** Opening GIVEN ENTRIES block **
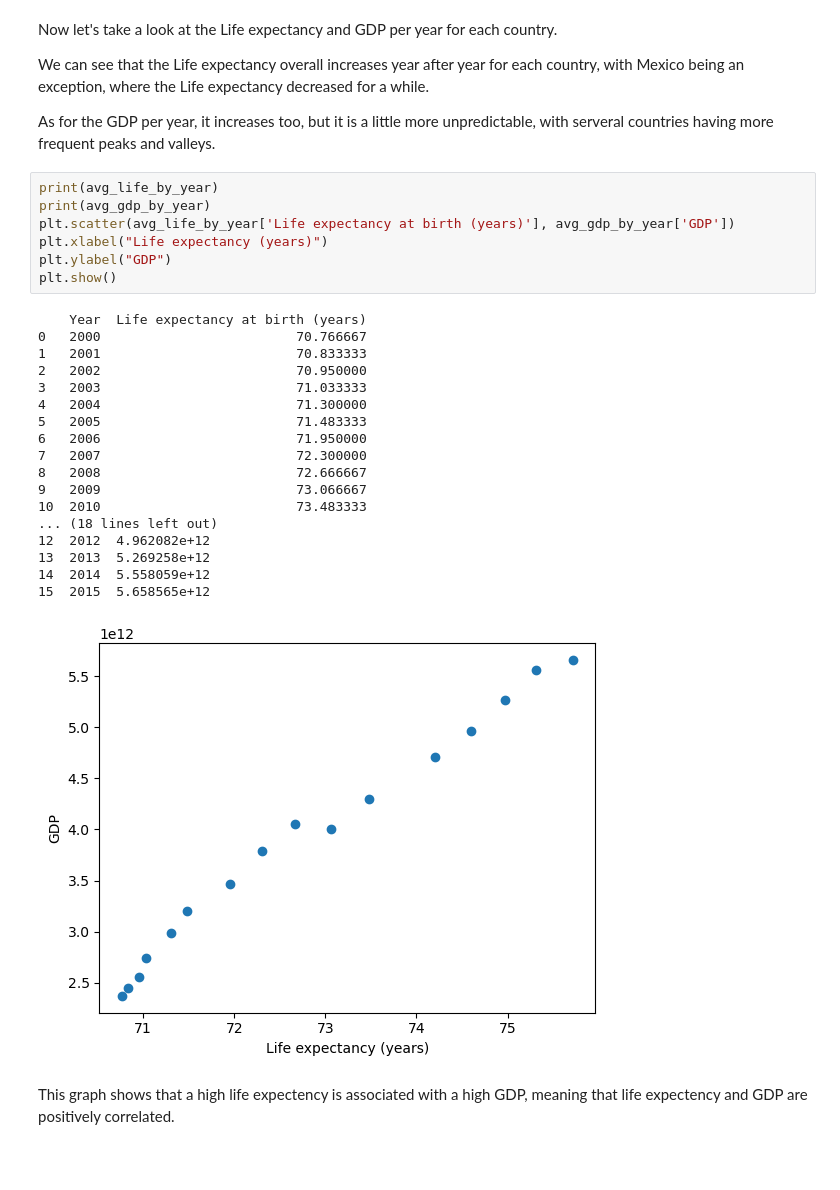
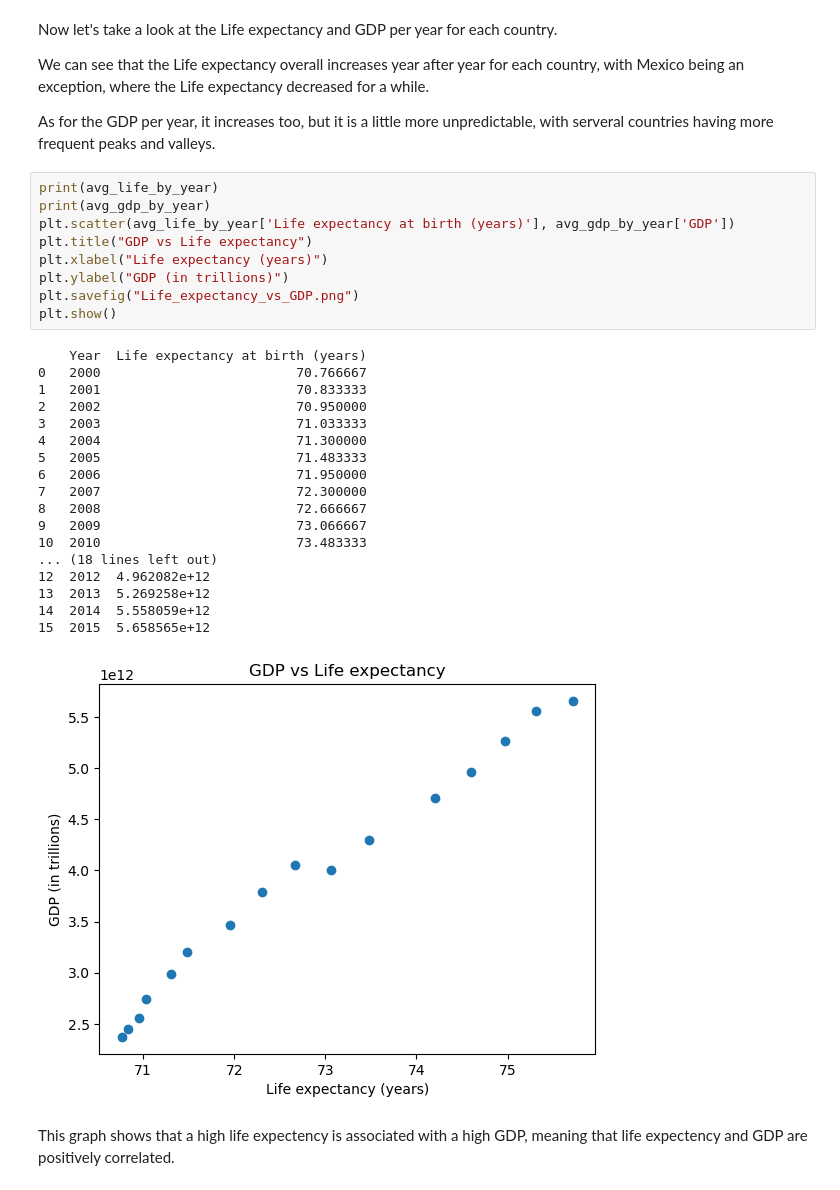
Before and after one commit to agraham02/Life-Expectancy-and-GDP-Starter, a Jupyter notebook: life_expectancy_gdp.ipynb, the cells around one changed output. Drawn from its saved outputs; the diff is of its cells as text; blank space fills up the shorter version.

```diff
--- a/life_expectancy_gdp.ipynb
+++ b/life_expectancy_gdp.ipynb
@@ -209,28 +245,30 @@ As for the GDP per year, it increases too, but it is a little more unpredictable
 # %%
 print(avg_life_by_year)
 print(avg_gdp_by_year)
 plt.scatter(avg_life_by_year['Life expectancy at birth (years)'], avg_gdp_by_year['GDP'])
+plt.title("GDP vs Life expectancy")
 plt.xlabel("Life expectancy (years)")
-plt.ylabel("GDP")
+plt.ylabel("GDP (in trillions)")
+plt.savefig("Life_expectancy_vs_GDP.png")
 plt.show()
 # %% [output]
     Year  Life expectancy at birth (years)
 0   2000                         70.766667
 1   2001                         70.833333
 2   2002                         70.950000
 3   2003                         71.033333
 4   2004                         71.300000
 5   2005                         71.483333
 6   2006                         71.950000
 7   2007                         72.300000
 8   2008                         72.666667
 9   2009                         73.066667
 10  2010                         73.483333
 ... (18 lines left out)
 12  2012  4.962082e+12
 13  2013  5.269258e+12
 14  2014  5.558059e+12
 15  2015  5.658565e+12
-[figure, old version]
+[figure, new version]
 # %% [markdown]
 This graph shows that a high life expectency is associated with a high GDP, meaning that life expectency and GDP are positively correlated.
```
Also changed, not shown: parts of 9 cells of this notebook.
** Closing GIVEN ENTRIES block **
*ACTIVITY*: Please print the records above word for word, leaving every image out.

*EXERCISE ANSWER*:
Before and after one commit to agraham02/Life-Expectancy-and-GDP-Starter, a Jupyter notebook: life_expectancy_gdp.ipynb, the cells around one changed output. Drawn from its saved outputs; the diff is of its cells as text; blank space fills up the shorter version.

```diff
--- a/life_expectancy_gdp.ipynb
+++ b/life_expectancy_gdp.ipynb
@@ -209,28 +245,30 @@ As for the GDP per year, it increases too, but it is a little more unpredictable
 # %%
 print(avg_life_by_year)
 print(avg_gdp_by_year)
 plt.scatter(avg_life_by_year['Life expectancy at birth (years)'], avg_gdp_by_year['GDP'])
+plt.title("GDP vs Life expectancy")
 plt.xlabel("Life expectancy (years)")
-plt.ylabel("GDP")
+plt.ylabel("GDP (in trillions)")
+plt.savefig("Life_expectancy_vs_GDP.png")
 plt.show()
 # %% [output]
     Year  Life expectancy at birth (years)
 0   2000                         70.766667
 1   2001                         70.833333
 2   2002                         70.950000
 3   2003                         71.033333
 4   2004                         71.300000
 5   2005                         71.483333
 6   2006                         71.950000
 7   2007                         72.300000
 8   2008                         72.666667
 9   2009                         73.066667
 10  2010                         73.483333
 ... (18 lines left out)
 12  2012  4.962082e+12
 13  2013  5.269258e+12
 14  2014  5.558059e+12
 15  2015  5.658565e+12
-[figure, old version]
+[figure, new version]
 # %% [markdown]
 This graph shows that a high life expectency is associated with a high GDP, meaning that life expectency and GDP are positively correlated.
```
Also changed, not shown: parts of 9 cells of this notebook.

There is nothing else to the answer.